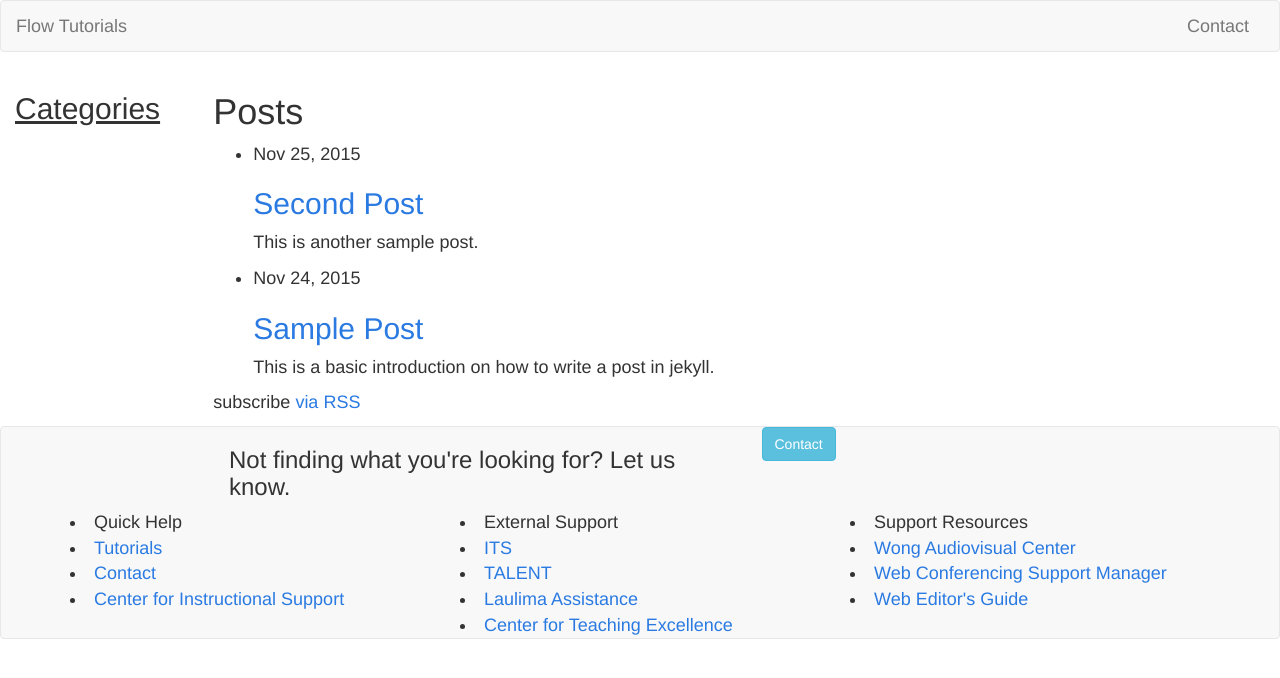
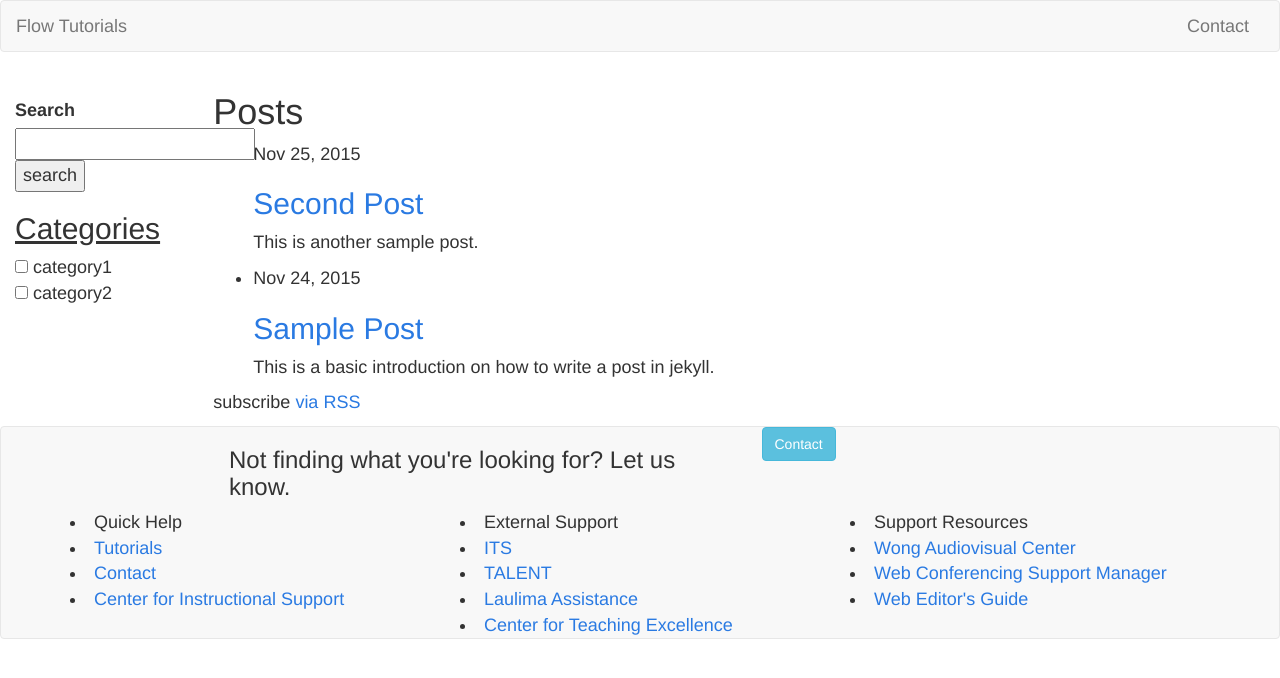
Before and after one commit to uhm-coe/assist, a Jekyll site: the page built from index.html, in a window 1280 px wide. Shown: the top 678 px of the page. Built offline with Jekyll 4.4.1, drawn with Linux system fonts in a browser that asks for light colours; comment, search, counter and statistics services are not loaded.

Commit message:
craeted search filter

```diff
--- a/_includes/footer.html
+++ b/_includes/footer.html
@@ -36,4 +36,5 @@
 
 <script type="text/javascript" src="{{ "/assets/js/jquery.min.js" | prepend: site.baseurl }}"></script>
 <script type="text/javascript" src="{{ "/assets/js/bootstrap.min.js" | prepend: site.baseurl }}"></script>
-<script type="text/javascript" src="{{ "/assets/js/test.js" | prepend: site.baseurl }}"></script>
+<script type="text/javascript" src="{{ "/assets/js/lunr.min.js" | prepend: site.baseurl }}"></script>
+<script type="text/javascript" src="{{ "/assets/js/custom.js" | prepend: site.baseurl }}"></script>
--- a/_layouts/page.html
+++ b/_layouts/page.html
@@ -10,7 +10,17 @@ layout: default
   <div class="container-fluid">
     <div class="row">
       <div class="sidebar col-md-2">
+        <br />
+<form action="get" id="site_search">
+  <label for="search_box">Search</label><input type="text" id="search_box">
+  <input type="submit" value="search">
+</form>
+
+<ul id="search_results"></ul>
         <h2><u>Categories</u></h2>
+        {% for post in site.posts %}
+          <input type="checkbox"> {{ post.category }} <br />
+        {% endfor %}
       </div>
       <div class="content col-md-offset-2">
         {{ content }}
--- a/_posts/2015-11-24-welcome-to-jekyll.markdown
+++ b/_posts/2015-11-24-welcome-to-jekyll.markdown
@@ -2,7 +2,7 @@
 layout: post
 title:  "Sample Post"
 date:   2015-11-24 13:46:32 -1000
-category: category1
+category: category2
 tags: tag1, tag2, tag3
 author: Myles Enriquez
 materials: computer, internet connection
--- a/assets/js/test.js
+++ /dev/null
@@ -1,6 +0,0 @@
-// ---
-// ---
-$( document ).ready( function() {
-// Test alert box
-  console.log("it works!");
-});
```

※ ※ ※

* [DIRECTIONS FOR THIS TASK]:
Look through the data above and report every line in which "markdown" appears.

* [EXERCISE SOLUTION]:
--- a/_posts/2015-11-24-welcome-to-jekyll.markdown
+++ b/_posts/2015-11-24-welcome-to-jekyll.markdown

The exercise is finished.